As Enable crossed the line those three-quarters-of-a-length in front of Magical, Dettori was saluting her triumph. And the Sandown crowd saluted back by raising the roof, making more noise than is heard from the track’s jump enthusiasts when one of their favourites wins after negotiating the open ditches, the pond fence and the railway fences.
As the winning partnership finished parading in front the of stands, and started the journey back along the rhododendron walk towards the winners enclosure, the crowd began a chorus hailing the winning jockey.
Whereas a couple of years ago the Glastonbury Festival crowd broke into “Jeremy, Jeremy Corbyn”, Sandown’s crowd chanted “Frankie, Frankie Dettori”. You get the feeling that there’s a much better chance of the latter lasting by way of appreciation and approval than the former.
Needless to say, in the winner’s enclosure, Frankie performed his trade mark flying dismount in front of a big crowd which had rushed from the stands.

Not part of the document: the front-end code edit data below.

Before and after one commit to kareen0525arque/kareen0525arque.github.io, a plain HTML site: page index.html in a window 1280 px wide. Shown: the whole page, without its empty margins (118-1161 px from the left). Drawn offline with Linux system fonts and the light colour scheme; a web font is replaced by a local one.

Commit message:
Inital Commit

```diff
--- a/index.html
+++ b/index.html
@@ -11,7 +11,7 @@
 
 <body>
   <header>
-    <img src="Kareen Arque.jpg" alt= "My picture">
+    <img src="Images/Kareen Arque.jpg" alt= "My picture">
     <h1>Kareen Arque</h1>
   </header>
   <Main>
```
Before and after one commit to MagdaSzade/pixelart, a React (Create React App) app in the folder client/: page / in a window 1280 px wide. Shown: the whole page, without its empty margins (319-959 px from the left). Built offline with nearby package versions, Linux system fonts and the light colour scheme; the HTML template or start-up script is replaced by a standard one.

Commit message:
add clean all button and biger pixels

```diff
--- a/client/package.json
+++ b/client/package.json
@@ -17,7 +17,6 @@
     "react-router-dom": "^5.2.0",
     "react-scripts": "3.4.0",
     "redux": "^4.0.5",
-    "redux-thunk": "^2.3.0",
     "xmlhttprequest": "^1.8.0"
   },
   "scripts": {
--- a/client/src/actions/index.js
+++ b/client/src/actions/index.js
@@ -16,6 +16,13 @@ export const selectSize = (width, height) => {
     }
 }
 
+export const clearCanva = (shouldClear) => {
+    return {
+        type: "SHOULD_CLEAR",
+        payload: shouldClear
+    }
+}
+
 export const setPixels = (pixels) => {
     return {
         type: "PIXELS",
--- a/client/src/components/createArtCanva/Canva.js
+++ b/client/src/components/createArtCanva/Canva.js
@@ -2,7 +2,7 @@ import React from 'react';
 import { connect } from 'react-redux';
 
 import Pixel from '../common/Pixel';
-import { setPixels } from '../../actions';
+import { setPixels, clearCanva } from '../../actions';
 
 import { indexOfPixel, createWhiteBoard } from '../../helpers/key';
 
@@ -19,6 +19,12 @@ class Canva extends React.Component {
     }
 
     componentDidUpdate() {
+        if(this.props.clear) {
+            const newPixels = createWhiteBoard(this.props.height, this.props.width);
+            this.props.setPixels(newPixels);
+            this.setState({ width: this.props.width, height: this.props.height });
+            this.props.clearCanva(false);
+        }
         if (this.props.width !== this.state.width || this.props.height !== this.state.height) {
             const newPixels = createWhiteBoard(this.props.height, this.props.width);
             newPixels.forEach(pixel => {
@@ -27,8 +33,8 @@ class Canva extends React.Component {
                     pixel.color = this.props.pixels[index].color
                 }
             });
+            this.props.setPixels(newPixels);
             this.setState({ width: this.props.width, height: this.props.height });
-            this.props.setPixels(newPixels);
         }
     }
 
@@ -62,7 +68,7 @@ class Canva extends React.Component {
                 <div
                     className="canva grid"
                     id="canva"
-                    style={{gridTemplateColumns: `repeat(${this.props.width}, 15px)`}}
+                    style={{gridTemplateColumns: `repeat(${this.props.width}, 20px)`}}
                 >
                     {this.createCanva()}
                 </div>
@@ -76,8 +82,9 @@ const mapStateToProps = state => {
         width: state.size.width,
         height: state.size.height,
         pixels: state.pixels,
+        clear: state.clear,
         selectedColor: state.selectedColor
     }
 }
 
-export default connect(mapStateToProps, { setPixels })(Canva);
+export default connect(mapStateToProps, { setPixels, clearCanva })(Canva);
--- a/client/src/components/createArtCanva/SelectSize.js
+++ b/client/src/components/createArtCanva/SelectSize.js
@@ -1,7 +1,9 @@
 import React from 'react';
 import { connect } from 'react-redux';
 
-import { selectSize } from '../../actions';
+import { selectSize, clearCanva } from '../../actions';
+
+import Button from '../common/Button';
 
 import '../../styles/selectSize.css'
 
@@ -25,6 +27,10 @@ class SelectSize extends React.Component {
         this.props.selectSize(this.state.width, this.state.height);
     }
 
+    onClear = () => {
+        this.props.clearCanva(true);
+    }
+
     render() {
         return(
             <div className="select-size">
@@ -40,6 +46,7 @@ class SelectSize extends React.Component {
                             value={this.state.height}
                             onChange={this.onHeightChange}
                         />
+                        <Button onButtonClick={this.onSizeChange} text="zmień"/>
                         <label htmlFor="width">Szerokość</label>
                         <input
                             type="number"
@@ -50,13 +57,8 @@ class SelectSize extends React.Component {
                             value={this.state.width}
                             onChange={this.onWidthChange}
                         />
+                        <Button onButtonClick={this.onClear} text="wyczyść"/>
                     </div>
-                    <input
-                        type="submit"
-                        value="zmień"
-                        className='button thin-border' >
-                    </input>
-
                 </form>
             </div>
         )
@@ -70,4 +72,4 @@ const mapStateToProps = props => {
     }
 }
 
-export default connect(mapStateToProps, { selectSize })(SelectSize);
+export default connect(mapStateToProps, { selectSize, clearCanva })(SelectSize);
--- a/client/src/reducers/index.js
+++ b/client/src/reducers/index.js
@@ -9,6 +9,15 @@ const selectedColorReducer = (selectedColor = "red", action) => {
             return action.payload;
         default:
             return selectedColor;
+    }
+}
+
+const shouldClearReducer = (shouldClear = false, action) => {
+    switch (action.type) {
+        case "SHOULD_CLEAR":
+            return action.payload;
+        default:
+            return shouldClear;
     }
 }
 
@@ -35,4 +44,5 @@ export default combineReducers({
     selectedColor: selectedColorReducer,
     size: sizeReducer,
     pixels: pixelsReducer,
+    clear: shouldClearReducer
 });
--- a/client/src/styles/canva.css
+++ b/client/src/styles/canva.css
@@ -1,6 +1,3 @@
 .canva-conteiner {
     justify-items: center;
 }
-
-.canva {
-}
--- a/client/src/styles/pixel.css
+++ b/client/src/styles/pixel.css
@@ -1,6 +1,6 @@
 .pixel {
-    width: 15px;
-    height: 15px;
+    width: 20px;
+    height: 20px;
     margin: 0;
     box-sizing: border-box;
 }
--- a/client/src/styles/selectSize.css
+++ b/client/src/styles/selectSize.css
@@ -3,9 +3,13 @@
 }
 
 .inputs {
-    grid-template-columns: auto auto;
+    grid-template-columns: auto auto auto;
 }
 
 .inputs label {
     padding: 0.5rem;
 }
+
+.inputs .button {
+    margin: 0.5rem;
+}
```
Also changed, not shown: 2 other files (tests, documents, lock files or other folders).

Whether or not a record has been kept of all his leaps from the back of winning horses is not known, but it does feel as if 2019 has seen more of his acrobatics than any other season the 48-year-old jockey has been celebrating winners at the highest level.
And what does the Sandown win precede?
The intended target is the King George VI and Queen Elizabeth Stakes later this month, and there’ll be none of the articles which ask if the Ascot mid-summer race has lost some of its lustre.
The Berkshire track will witness the combination of the best racehorse in the world ridden by a jockey who is absolutely in his pomp.
It is an irresistible combination which will be back over 1m4f, after the 1m2f Sandown Eclipse win, a distance at which Enable has suffered her only defeat, and where they could take the tally to 11 consecutive wins.
And maybe then the biggest triumph of all could be achieved. The Prix de l’Arc de Triomphe. No horse as ever won it three times, but Enable might just be the horse to do it, and Frankie Dettori would certainly be the man to help ensure it happens.
But there are other people too who are playing a key role in seeking further success for Enable.
Owner Khalid Abdullah has kept the mare in training. After two Arc wins and victory in the Breeders Cup, many would have retired such a valuable asset, but the point of racehorses is to race and that is Abdullah’s thinking.
Enable’s continued participation in the sport is to be cherished and gratitude should be directed towards the owner as his iconic pink, white and green silks continue to be seen on racecourses atop Enable.
And the racing career of Enable has been marshalled by Lord Teddy Grimethorpe, Khalid Abdullah’s racing manager. As a director at York Racecourse he’ll be pleased to see Enable move on the Knavesmire following Ascot.
The option at York would either be the Juddmonte International or the Yorkshire Oaks. This brings in the fourth key participant in Enable’s illustrious career, trainer John Gosden. His preference is the Yorkshire Oaks – and then it’s on to the Arc.
It has been Gosden’s call when and where Enable has been raced, and his desire not to be hurried whilst the mare overcame her post Breeders Cup difficulties has been the epitome of patience.
It was only a couple of weeks ago that Enable shook off the cobwebs following her layoff and Gosden was confident as anyone could be that a run in the Eclipse was the right time for her return.
Reports during the week that she was in good form on the gallops settled some of the nerves, but there’s nothing like a race itself to see if a horse is race fit.
At Sandown we got the answer, and the Flat has a horse capable of taking on Frankle’s mantle of being known, appreciated and enjoyed by the wider sporting public.
Sandown’s Eclipse Stakes was up there with the best races to witness in person. Now we can look forward to the next chapter, with a little less of the nerves and a great deal more anticipation.